TASK DETAILS -> Tally up the lines below with "Executor" in them. Answer with the number only.

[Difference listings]
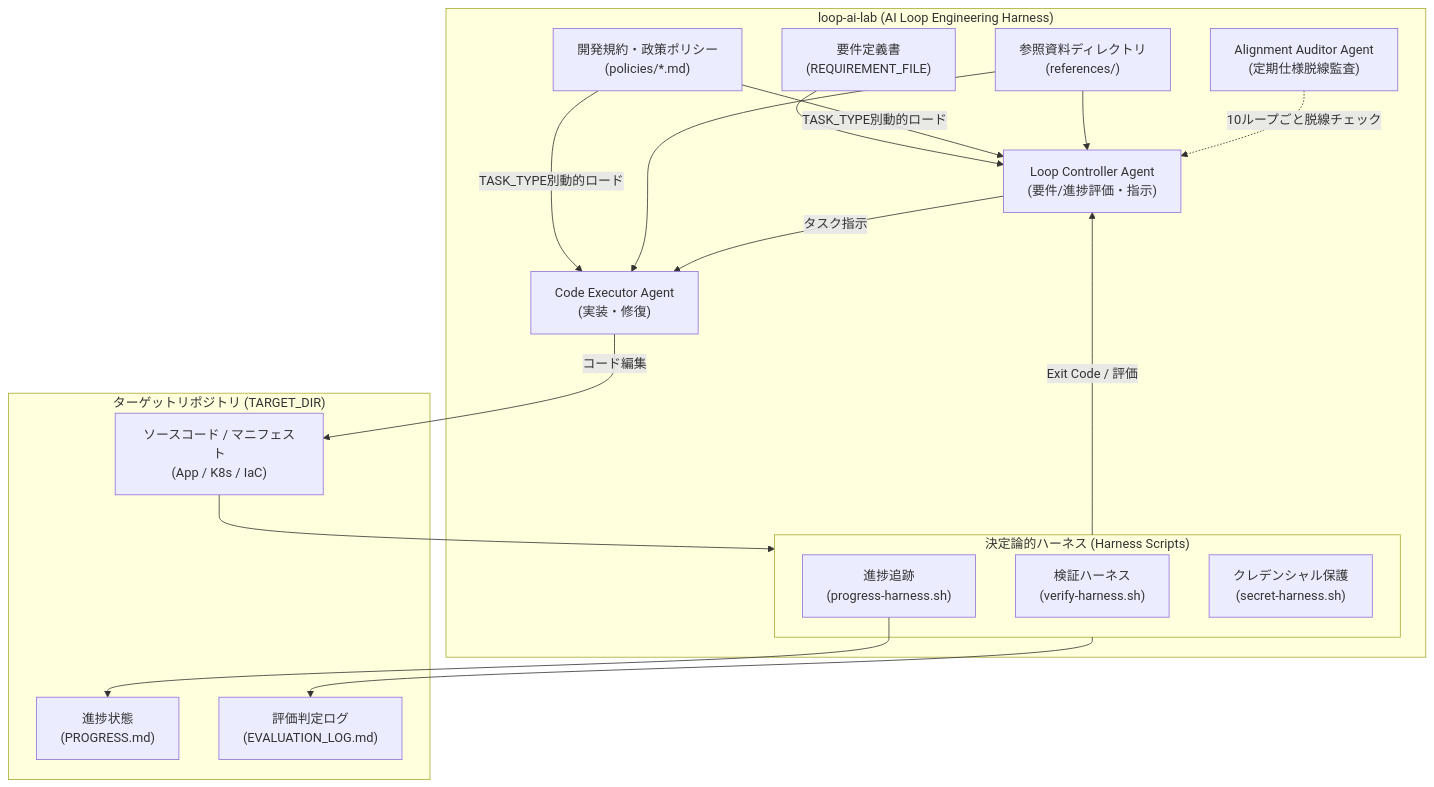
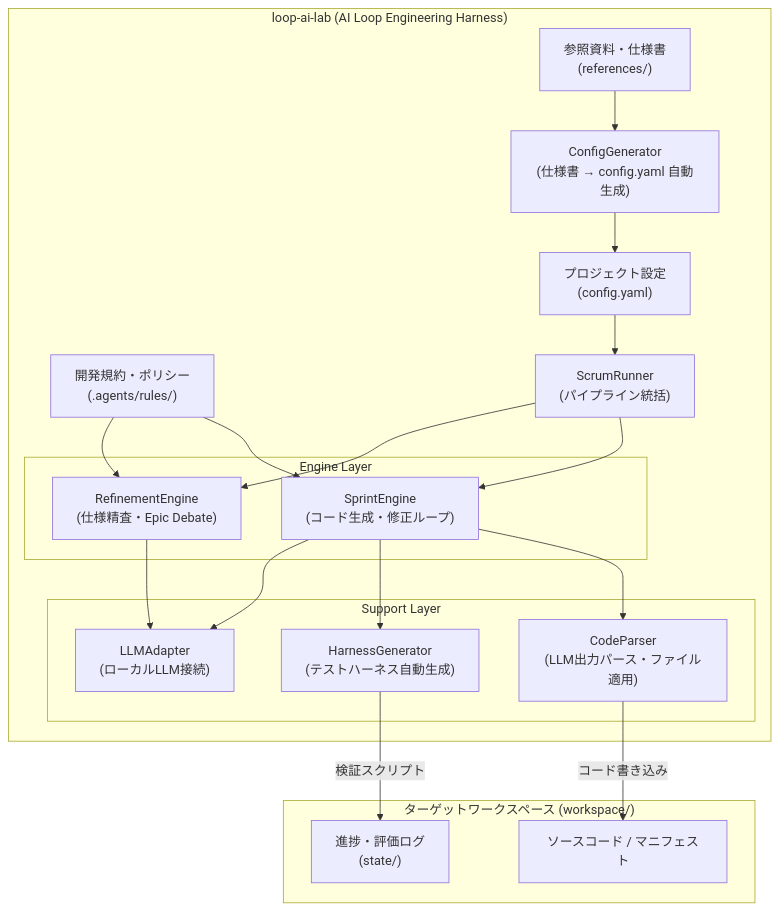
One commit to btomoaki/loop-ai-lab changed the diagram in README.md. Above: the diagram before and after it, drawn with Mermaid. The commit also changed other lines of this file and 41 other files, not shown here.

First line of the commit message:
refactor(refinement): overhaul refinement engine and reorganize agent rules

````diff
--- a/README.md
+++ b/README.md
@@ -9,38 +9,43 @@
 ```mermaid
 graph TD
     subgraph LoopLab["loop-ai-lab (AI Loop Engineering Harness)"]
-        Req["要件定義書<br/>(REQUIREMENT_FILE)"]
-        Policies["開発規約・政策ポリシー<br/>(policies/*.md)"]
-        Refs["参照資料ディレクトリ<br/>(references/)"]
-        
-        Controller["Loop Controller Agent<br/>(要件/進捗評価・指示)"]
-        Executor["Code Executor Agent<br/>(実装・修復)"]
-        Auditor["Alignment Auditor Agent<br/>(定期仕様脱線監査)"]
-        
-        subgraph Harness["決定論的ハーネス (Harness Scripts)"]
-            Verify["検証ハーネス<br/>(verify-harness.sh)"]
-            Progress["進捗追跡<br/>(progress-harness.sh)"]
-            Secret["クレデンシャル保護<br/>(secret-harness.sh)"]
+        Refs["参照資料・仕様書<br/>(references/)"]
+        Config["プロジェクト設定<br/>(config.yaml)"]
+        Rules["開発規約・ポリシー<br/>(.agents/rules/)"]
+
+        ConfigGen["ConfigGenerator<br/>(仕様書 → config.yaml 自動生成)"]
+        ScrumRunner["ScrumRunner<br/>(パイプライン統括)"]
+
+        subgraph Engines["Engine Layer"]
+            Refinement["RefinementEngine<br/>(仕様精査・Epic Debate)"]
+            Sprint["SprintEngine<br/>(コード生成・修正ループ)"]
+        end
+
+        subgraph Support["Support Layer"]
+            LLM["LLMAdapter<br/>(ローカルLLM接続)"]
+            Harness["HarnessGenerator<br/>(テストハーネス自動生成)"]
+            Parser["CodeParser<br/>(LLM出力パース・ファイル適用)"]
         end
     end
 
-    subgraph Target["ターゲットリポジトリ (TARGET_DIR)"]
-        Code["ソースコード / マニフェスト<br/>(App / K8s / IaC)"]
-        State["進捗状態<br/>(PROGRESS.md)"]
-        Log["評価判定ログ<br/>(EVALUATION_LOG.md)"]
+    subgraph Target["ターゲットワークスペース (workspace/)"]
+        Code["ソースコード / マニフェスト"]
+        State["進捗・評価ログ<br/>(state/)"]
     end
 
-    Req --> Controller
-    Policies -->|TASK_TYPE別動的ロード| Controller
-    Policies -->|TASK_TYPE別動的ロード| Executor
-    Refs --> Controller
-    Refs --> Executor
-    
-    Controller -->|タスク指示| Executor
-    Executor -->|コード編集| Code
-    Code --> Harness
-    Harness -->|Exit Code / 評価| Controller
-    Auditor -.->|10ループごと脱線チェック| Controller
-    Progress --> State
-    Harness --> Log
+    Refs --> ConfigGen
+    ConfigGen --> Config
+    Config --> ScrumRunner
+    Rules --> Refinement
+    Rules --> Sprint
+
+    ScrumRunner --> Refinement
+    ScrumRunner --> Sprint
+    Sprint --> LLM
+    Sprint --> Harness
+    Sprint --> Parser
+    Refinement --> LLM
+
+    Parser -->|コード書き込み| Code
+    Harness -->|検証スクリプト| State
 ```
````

SOLVED EXERCISE -> 5